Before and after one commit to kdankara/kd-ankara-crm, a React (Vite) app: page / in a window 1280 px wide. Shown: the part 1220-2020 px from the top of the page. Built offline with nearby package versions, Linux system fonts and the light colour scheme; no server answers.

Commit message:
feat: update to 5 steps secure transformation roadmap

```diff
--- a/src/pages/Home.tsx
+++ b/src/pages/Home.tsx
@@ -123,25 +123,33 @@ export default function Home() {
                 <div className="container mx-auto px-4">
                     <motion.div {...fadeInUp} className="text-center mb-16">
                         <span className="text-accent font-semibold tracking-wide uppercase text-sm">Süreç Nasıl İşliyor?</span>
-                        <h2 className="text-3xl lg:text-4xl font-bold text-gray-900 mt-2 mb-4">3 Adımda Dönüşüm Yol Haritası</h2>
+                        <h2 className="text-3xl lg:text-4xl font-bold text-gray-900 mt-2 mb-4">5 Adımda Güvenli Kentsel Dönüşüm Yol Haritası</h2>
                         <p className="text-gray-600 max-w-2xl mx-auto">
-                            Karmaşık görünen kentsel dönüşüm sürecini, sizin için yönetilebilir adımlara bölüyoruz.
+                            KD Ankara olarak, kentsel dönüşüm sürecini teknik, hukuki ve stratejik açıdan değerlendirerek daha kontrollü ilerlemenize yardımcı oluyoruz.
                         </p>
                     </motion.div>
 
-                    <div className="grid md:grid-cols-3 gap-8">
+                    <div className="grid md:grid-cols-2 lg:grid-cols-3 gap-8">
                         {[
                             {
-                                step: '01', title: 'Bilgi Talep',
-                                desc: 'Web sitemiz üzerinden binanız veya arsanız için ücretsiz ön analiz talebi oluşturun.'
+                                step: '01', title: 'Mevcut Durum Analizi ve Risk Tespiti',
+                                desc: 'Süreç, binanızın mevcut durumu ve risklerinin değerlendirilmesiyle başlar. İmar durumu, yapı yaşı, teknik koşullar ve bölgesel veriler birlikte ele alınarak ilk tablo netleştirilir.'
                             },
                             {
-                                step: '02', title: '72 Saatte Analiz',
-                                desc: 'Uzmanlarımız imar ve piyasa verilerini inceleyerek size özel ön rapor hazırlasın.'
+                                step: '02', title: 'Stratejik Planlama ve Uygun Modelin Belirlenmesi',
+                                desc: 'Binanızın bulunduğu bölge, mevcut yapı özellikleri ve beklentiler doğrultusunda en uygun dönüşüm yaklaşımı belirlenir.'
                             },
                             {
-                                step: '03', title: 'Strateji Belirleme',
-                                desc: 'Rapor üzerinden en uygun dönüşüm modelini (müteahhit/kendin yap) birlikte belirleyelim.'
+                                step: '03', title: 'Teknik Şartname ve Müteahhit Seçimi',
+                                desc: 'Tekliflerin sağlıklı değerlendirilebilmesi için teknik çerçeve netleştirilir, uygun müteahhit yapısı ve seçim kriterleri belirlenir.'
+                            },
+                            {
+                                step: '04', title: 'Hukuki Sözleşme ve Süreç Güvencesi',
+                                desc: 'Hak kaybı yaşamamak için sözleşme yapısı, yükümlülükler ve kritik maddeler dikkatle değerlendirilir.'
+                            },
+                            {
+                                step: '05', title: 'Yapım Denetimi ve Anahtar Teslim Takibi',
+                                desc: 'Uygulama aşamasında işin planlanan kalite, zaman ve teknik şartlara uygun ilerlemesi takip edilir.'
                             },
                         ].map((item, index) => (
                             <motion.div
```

# How to complete this task:
Your answer should be the material, retyped exactly as written.

# Task output:
Before and after one commit to kdankara/kd-ankara-crm, a React (Vite) app: page / in a window 1280 px wide. Shown: the part 1220-2020 px from the top of the page. Built offline with nearby package versions, Linux system fonts and the light colour scheme; no server answers.

Commit message:
feat: update to 5 steps secure transformation roadmap

```diff
--- a/src/pages/Home.tsx
+++ b/src/pages/Home.tsx
@@ -123,25 +123,33 @@ export default function Home() {
                 <div className="container mx-auto px-4">
                     <motion.div {...fadeInUp} className="text-center mb-16">
                         <span className="text-accent font-semibold tracking-wide uppercase text-sm">Süreç Nasıl İşliyor?</span>
-                        <h2 className="text-3xl lg:text-4xl font-bold text-gray-900 mt-2 mb-4">3 Adımda Dönüşüm Yol Haritası</h2>
+                        <h2 className="text-3xl lg:text-4xl font-bold text-gray-900 mt-2 mb-4">5 Adımda Güvenli Kentsel Dönüşüm Yol Haritası</h2>
                         <p className="text-gray-600 max-w-2xl mx-auto">
-                            Karmaşık görünen kentsel dönüşüm sürecini, sizin için yönetilebilir adımlara bölüyoruz.
+                            KD Ankara olarak, kentsel dönüşüm sürecini teknik, hukuki ve stratejik açıdan değerlendirerek daha kontrollü ilerlemenize yardımcı oluyoruz.
                         </p>
                     </motion.div>
 
-                    <div className="grid md:grid-cols-3 gap-8">
+                    <div className="grid md:grid-cols-2 lg:grid-cols-3 gap-8">
                         {[
                             {
-                                step: '01', title: 'Bilgi Talep',
-                                desc: 'Web sitemiz üzerinden binanız veya arsanız için ücretsiz ön analiz talebi oluşturun.'
+                                step: '01', title: 'Mevcut Durum Analizi ve Risk Tespiti',
+                                desc: 'Süreç, binanızın mevcut durumu ve risklerinin değerlendirilmesiyle başlar. İmar durumu, yapı yaşı, teknik koşullar ve bölgesel veriler birlikte ele alınarak ilk tablo netleştirilir.'
                             },
                             {
-                                step: '02', title: '72 Saatte Analiz',
-                                desc: 'Uzmanlarımız imar ve piyasa verilerini inceleyerek size özel ön rapor hazırlasın.'
+                                step: '02', title: 'Stratejik Planlama ve Uygun Modelin Belirlenmesi',
+                                desc: 'Binanızın bulunduğu bölge, mevcut yapı özellikleri ve beklentiler doğrultusunda en uygun dönüşüm yaklaşımı belirlenir.'
                             },
                             {
-                                step: '03', title: 'Strateji Belirleme',
-                                desc: 'Rapor üzerinden en uygun dönüşüm modelini (müteahhit/kendin yap) birlikte belirleyelim.'
+                                step: '03', title: 'Teknik Şartname ve Müteahhit Seçimi',
+                                desc: 'Tekliflerin sağlıklı değerlendirilebilmesi için teknik çerçeve netleştirilir, uygun müteahhit yapısı ve seçim kriterleri belirlenir.'
+                            },
+                            {
+                                step: '04', title: 'Hukuki Sözleşme ve Süreç Güvencesi',
+                                desc: 'Hak kaybı yaşamamak için sözleşme yapısı, yükümlülükler ve kritik maddeler dikkatle değerlendirilir.'
+                            },
+                            {
+                                step: '05', title: 'Yapım Denetimi ve Anahtar Teslim Takibi',
+                                desc: 'Uygulama aşamasında işin planlanan kalite, zaman ve teknik şartlara uygun ilerlemesi takip edilir.'
                             },
                         ].map((item, index) => (
                             <motion.div
```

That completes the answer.